TOWN OF MILTON Town officials hope to have results of a consultant's study on a proposed gravel pit by Jan. 14, and town Supervisor Marian Trescher says she's trying to "stir things up" to make the study meets the deadline.
Trescher, who also chairs the town's planning and zoning committee, said she'd been in touch with the consultants in past weeks, but the consultants were not at a meeting Monday to give an update on the status of the study.
Earlier this year, the town chose Cottage Grove hydrological engineer Montgomery Associates and Stoughton environmental firm Taylor Conservation to study how a 137-acre proposed gravel pit along North Klug Road could affect erosion, air quality and wildlife.
The study is viewed as the last stage in a months-long conditional-use permit application process for local landowner Scott Traynor and gravel pit developer Tom Amon.
Amon's Elkhorn gravel company, Amon & Sons, wants to develop the pit to fuel road construction projects.
On Monday, Montgomery Associates hydrologist Steven Gaffield said his firm and Taylor Conservation have been plowing through permit materials the town and Amon have supplied. Gaffield said the two firms were still doing fieldwork at the proposed pit site, but that the study could be ready within a month.
Trescher said as of a week ago, Taylor Conservation was still checking the proposed site for wildlife that could be affected.
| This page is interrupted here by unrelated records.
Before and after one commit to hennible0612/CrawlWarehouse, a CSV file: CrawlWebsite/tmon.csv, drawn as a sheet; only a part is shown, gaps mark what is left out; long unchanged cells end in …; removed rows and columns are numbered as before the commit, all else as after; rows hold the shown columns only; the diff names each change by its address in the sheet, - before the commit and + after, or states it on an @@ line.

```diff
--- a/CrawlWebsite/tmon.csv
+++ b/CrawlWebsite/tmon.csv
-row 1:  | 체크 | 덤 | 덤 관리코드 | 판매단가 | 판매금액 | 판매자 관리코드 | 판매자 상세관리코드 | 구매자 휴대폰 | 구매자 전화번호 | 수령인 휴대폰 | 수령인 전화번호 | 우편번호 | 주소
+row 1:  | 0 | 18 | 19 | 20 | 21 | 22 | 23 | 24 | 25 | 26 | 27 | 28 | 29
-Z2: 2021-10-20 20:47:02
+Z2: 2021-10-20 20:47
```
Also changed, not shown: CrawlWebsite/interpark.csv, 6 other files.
Firm owner Scott Taylor said Monday that his group was still in the early stages of working on the study.
Both firms have said they'd unveil the results at a public meeting.
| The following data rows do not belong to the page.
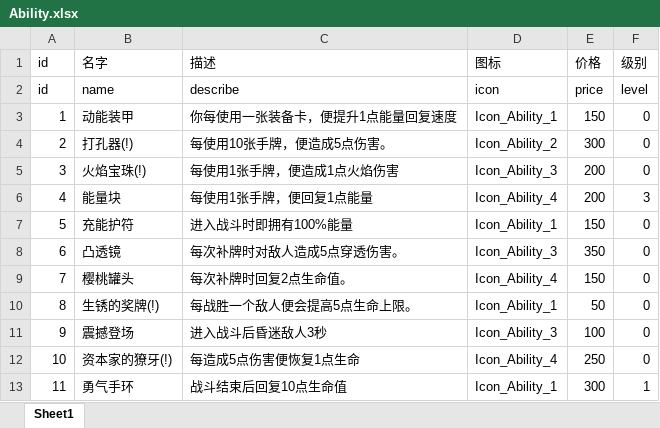
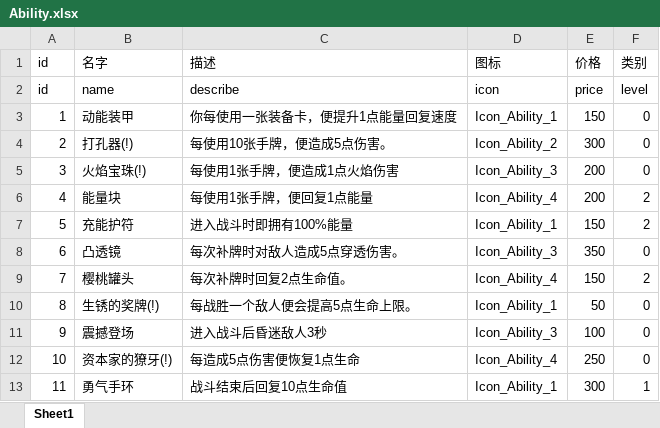
Before and after one commit to heizmoon/MagicPlay, an Excel workbook: Client/Assets/Data/Ability.xlsx, sheet Sheet1, drawn as a sheet; values as stored, in another font and other column widths than the file's, no borders; the diff names each change by its address in the sheet, - before the commit and + after, or states it on an @@ line.

```diff
--- a/Client/Assets/Data/Ability.xlsx (sheet Sheet1)
+++ b/Client/Assets/Data/Ability.xlsx (sheet Sheet1)
-F1: 级别
+F1: 类别
-F6 (类别): 3
+F6 (类别): 2
-F7 (类别): 0
+F7 (类别): 2
-F9 (类别): 0
+F9 (类别): 2
```
Also changed, not shown: Client/Assets/Data/Character.xlsx, Client/Assets/Data/Skill.xlsx, 20 other files.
Trescher said the town hopes to have results of the study by Jan. 14. Planning and zoning committee member Scott Barker said he hopes that if the study's not finished by then the firms can at least provide partial findings.
Town officials are eager to finish the study because it's the second time Traynor and Amon have applied for the pit. Talks about the pit have drug out for months, at one point stalling completely while the town decided whether to conduct an environmental study.
The town board shot down the first permit application early this year because a wetland conservation zoning designation would not allow it. The board later threw out that zoning designation, paving the way for Amon to submit a second permit request.
The move was controversial, and board members bickered for weeks about whether the town had waded into the situation without knowing enough about the possible environmental impacts of the proposed pit.
Pit operators would shave gravel off a tree-lined glacial hillside next to state wetlands, flattening the hill, plans said. Later, pit operators would restore the area to farmland.
The town in September decided to hire consultants for a final evaluation of how the pit could affect the land.
Amon has kept silent in recent months, telling the media he doesn't want to say anything that could further hinder his permit application.
Town officials say Amon's been cooperative during the consultant's study. Trescher said Amon has sent the town a $22,000 check to pay for the study.
Neighbors along Klug Road who live near the proposed pit oppose its development because they say it would alter the landscape and create traffic, noise and dust. The neighbors have united in a grassroots effort to stop the pit.
The neighbors group also has hired a lawyer and has threatened to sue the town if it approves the plan.
County officials have said that even if the town approves the pit, it would need several layers of county and state approval before it can be developed.